Difference listings
::::::
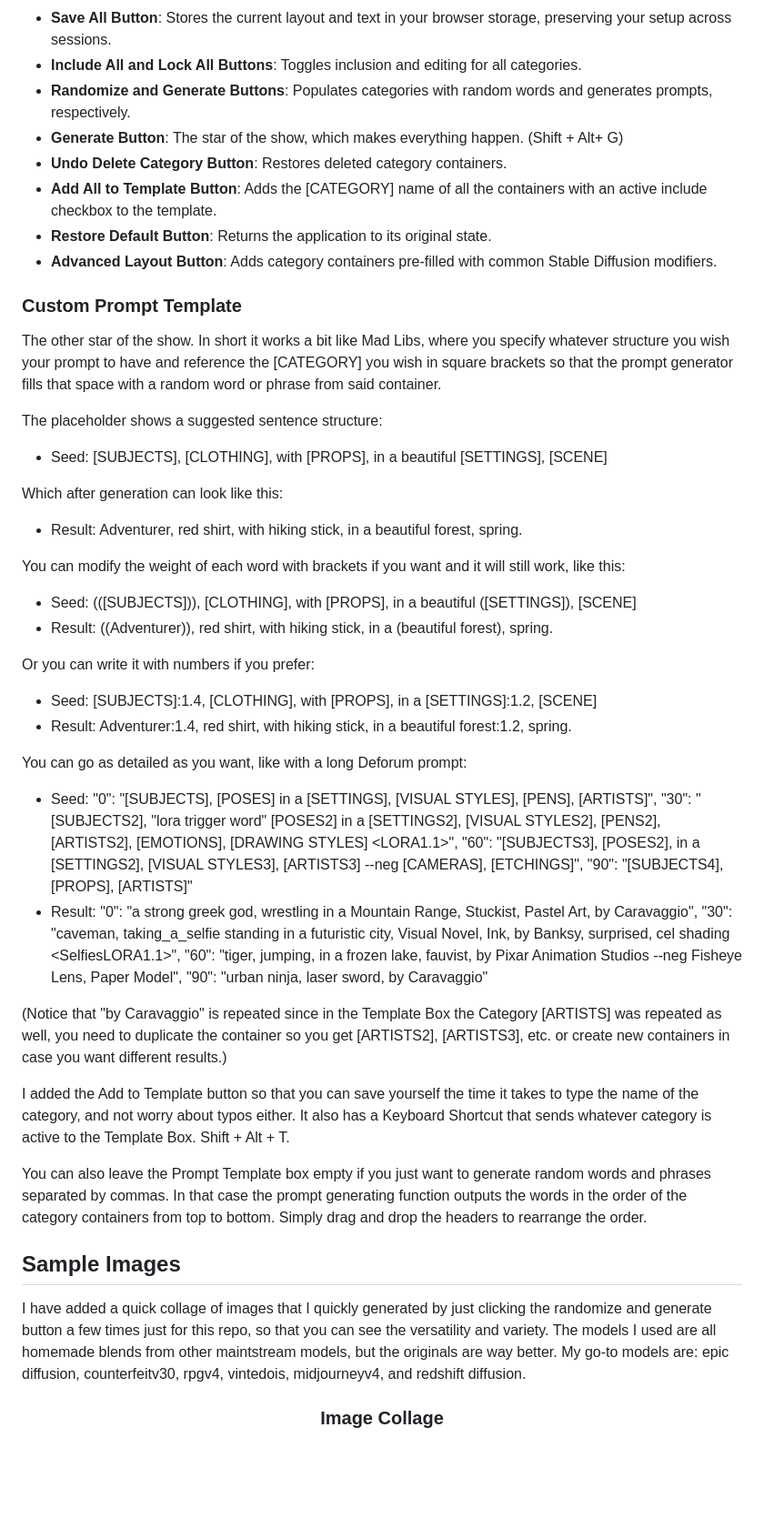
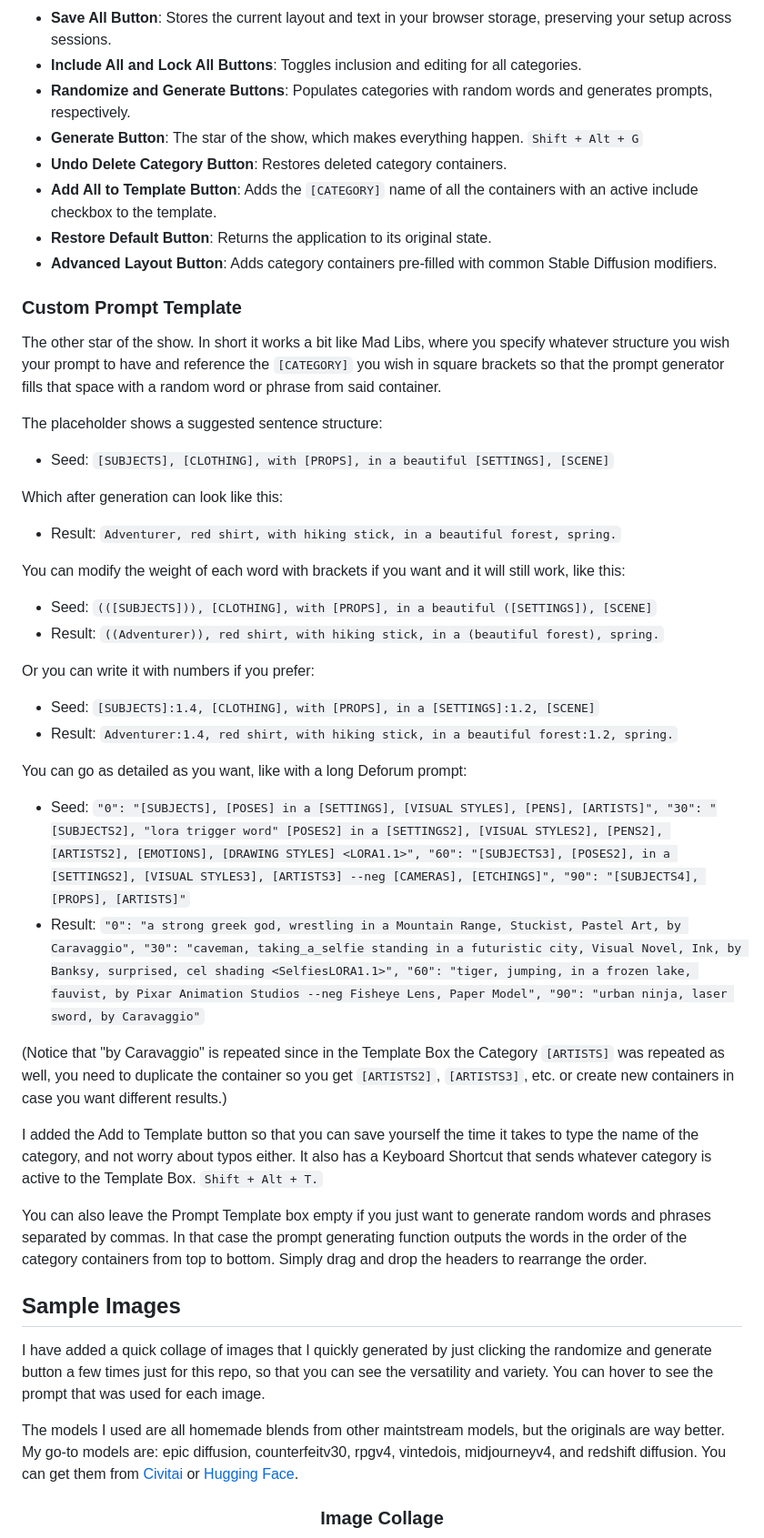
Before and after one commit to SpriteSixis/Prompt-Generator-for-AI-Text-to-Image-Models, a Markdown page: README.md, the part around one of its changes. Shown at 91% size. Rendered like a GitHub page; blank space fills up the shorter version.

```diff
--- a/README.md
+++ b/README.md
@@ -40,50 +40,52 @@ Each category container includes:
 - **Save All Button**: Stores the current layout and text in your browser storage, preserving your setup across sessions.
 - **Include All and Lock All Buttons**: Toggles inclusion and editing for all categories.
 - **Randomize and Generate Buttons**: Populates categories with random words and generates prompts, respectively.
-- **Generate Button**: The star of the show, which makes everything happen. (Shift + Alt+ G)
+- **Generate Button**: The star of the show, which makes everything happen. `Shift + Alt + G`
 - **Undo Delete Category Button**: Restores deleted category containers.
-- **Add All to Template Button**: Adds the [CATEGORY] name of all the containers with an active include checkbox to the template.
+- **Add All to Template Button**: Adds the `[CATEGORY]` name of all the containers with an active include checkbox to the template.
 - **Restore Default Button**: Returns the application to its original state.
 - **Advanced Layout Button**: Adds category containers pre-filled with common Stable Diffusion modifiers.
 
 ### Custom Prompt Template
 
-The other star of the show. In short it works a bit like Mad Libs, where you specify whatever structure you wish your prompt to have and reference the [CATEGORY] you wish in square brackets so that the prompt generator fills that space with a random word or phrase from said container.
+The other star of the show. In short it works a bit like Mad Libs, where you specify whatever structure you wish your prompt to have and reference the `[CATEGORY]` you wish in square brackets so that the prompt generator fills that space with a random word or phrase from said container.
 
 The placeholder shows a suggested sentence structure:
 
-- Seed: [SUBJECTS], [CLOTHING], with [PROPS], in a beautiful [SETTINGS], [SCENE]
+- Seed: `[SUBJECTS], [CLOTHING], with [PROPS], in a beautiful [SETTINGS], [SCENE]`
 
 Which after generation can look like this:
 
-- Result: Adventurer, red shirt, with hiking stick, in a beautiful forest, spring.
+- Result: `Adventurer, red shirt, with hiking stick, in a beautiful forest, spring.`
 
 You can modify the weight of each word with brackets if you want and it will still work, like this:
 
-- Seed: (([SUBJECTS])), [CLOTHING], with [PROPS], in a beautiful ([SETTINGS]), [SCENE]
-- Result: ((Adventurer)), red shirt, with hiking stick, in a (beautiful forest), spring.
+- Seed: `(([SUBJECTS])), [CLOTHING], with [PROPS], in a beautiful ([SETTINGS]), [SCENE]`
+- Result: `((Adventurer)), red shirt, with hiking stick, in a (beautiful forest), spring.`
 
 Or you can write it with numbers if you prefer:
 
-- Seed: [SUBJECTS]:1.4, [CLOTHING], with [PROPS], in a [SETTINGS]:1.2, [SCENE]
-- Result: Adventurer:1.4, red shirt, with hiking stick, in a beautiful forest:1.2, spring.
+- Seed: `[SUBJECTS]:1.4, [CLOTHING], with [PROPS], in a [SETTINGS]:1.2, [SCENE]`
+- Result: `Adventurer:1.4, red shirt, with hiking stick, in a beautiful forest:1.2, spring.`
 
 You can go as detailed as you want, like with a long Deforum prompt:
 
-- Seed: "0": "[SUBJECTS], [POSES] in a [SETTINGS], [VISUAL STYLES], [PENS], [ARTISTS]",
-    "30": "[SUBJECTS2], "lora trigger word" [POSES2] in a [SETTINGS2], [VISUAL STYLES2], [PENS2], [ARTISTS2], [EMOTIONS], [DRAWING STYLES] <LORA1.1>", "60": "[SUBJECTS3], [POSES2], in a [SETTINGS2], [VISUAL STYLES3], [ARTISTS3] --neg [CAMERAS], [ETCHINGS]", "90": "[SUBJECTS4], [PROPS], [ARTISTS]"
-- Result: "0": "a strong greek god, wrestling in a Mountain Range, Stuckist, Pastel Art, by Caravaggio",
-    "30": "caveman, taking_a_selfie standing in a futuristic city, Visual Novel, Ink, by Banksy, surprised, cel shading <SelfiesLORA1.1>", "60": "tiger, jumping, in a frozen lake, fauvist, by Pixar Animation Studios --neg Fisheye Lens, Paper Model", "90": "urban ninja, laser sword, by Caravaggio"
+- Seed: `"0": "[SUBJECTS], [POSES] in a [SETTINGS], [VISUAL STYLES], [PENS], [ARTISTS]",
+    "30": "[SUBJECTS2], "lora trigger word" [POSES2] in a [SETTINGS2], [VISUAL STYLES2], [PENS2], [ARTISTS2], [EMOTIONS], [DRAWING STYLES] <LORA1.1>", "60": "[SUBJECTS3], [POSES2], in a [SETTINGS2], [VISUAL STYLES3], [ARTISTS3] --neg [CAMERAS], [ETCHINGS]", "90": "[SUBJECTS4], [PROPS], [ARTISTS]"`
+- Result: `"0": "a strong greek god, wrestling in a Mountain Range, Stuckist, Pastel Art, by Caravaggio",
+    "30": "caveman, taking_a_selfie standing in a futuristic city, Visual Novel, Ink, by Banksy, surprised, cel shading <SelfiesLORA1.1>", "60": "tiger, jumping, in a frozen lake, fauvist, by Pixar Animation Studios --neg Fisheye Lens, Paper Model", "90": "urban ninja, laser sword, by Caravaggio"`
 
-(Notice that "by Caravaggio" is repeated since in the Template Box the Category [ARTISTS] was repeated as well, you need to duplicate the container so you get [ARTISTS2], [ARTISTS3], etc. or create new containers in case you want different results.)
+(Notice that "by Caravaggio" is repeated since in the Template Box the Category `[ARTISTS]` was repeated as well, you need to duplicate the container so you get `[ARTISTS2]`, `[ARTISTS3]`, etc. or create new containers in case you want different results.)
 
-I added the Add to Template button so that you can save yourself the time it takes to type the name of the category, and not worry about typos either. It also has a Keyboard Shortcut that sends whatever category is active to the Template Box. Shift + Alt + T.
+I added the Add to Template button so that you can save yourself the time it takes to type the name of the category, and not worry about typos either. It also has a Keyboard Shortcut that sends whatever category is active to the Template Box. `Shift + Alt + T.`
 
 You can also leave the Prompt Template box empty if you just want to generate random words and phrases separated by commas. In that case the prompt generating function outputs the words in the order of the category containers from top to bottom. Simply drag and drop the headers to rearrange the order.
 
 ## Sample Images
 
-I have added a quick collage of images that I quickly generated by just clicking the randomize and generate button a few times just for this repo, so that you can see the versatility and variety. The models I used are all homemade blends from other maintstream models, but the originals are way better. My go-to models are: epic diffusion, counterfeitv30, rpgv4, vintedois, midjourneyv4, and redshift diffusion.
+I have added a quick collage of images that I quickly generated by just clicking the randomize and generate button a few times just for this repo, so that you can see the versatility and variety. You can hover to see the prompt that was used for each image.
+
+The models I used are all homemade blends from other maintstream models, but the originals are way better. My go-to models are: epic diffusion, counterfeitv30, rpgv4, vintedois, midjourneyv4, and redshift diffusion. You can get them from [Civitai](https://civitai.com/) or [Hugging Face](https://huggingface.co/models?pipeline_tag=text-to-image&p=1&sort=downloads).
 
 <!-- Image Collage -->
 <div align="center">
```
Also changed, not shown: other parts of README.md (+43 -41 lines).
::::::
--- THE TASK ---
Search the entries above for lines containing the word "beautiful", and copy each one.

--- SOLUTION TO THIS TASK ---
-- Seed: [SUBJECTS], [CLOTHING], with [PROPS], in a beautiful [SETTINGS], [SCENE]
+- Seed: `[SUBJECTS], [CLOTHING], with [PROPS], in a beautiful [SETTINGS], [SCENE]`
-- Result: Adventurer, red shirt, with hiking stick, in a beautiful forest, spring.
+- Result: `Adventurer, red shirt, with hiking stick, in a beautiful forest, spring.`
-- Seed: (([SUBJECTS])), [CLOTHING], with [PROPS], in a beautiful ([SETTINGS]), [SCENE]
-- Result: ((Adventurer)), red shirt, with hiking stick, in a (beautiful forest), spring.
+- Seed: `(([SUBJECTS])), [CLOTHING], with [PROPS], in a beautiful ([SETTINGS]), [SCENE]`
+- Result: `((Adventurer)), red shirt, with hiking stick, in a (beautiful forest), spring.`
-- Result: Adventurer:1.4, red shirt, with hiking stick, in a beautiful forest:1.2, spring.
+- Result: `Adventurer:1.4, red shirt, with hiking stick, in a beautiful forest:1.2, spring.`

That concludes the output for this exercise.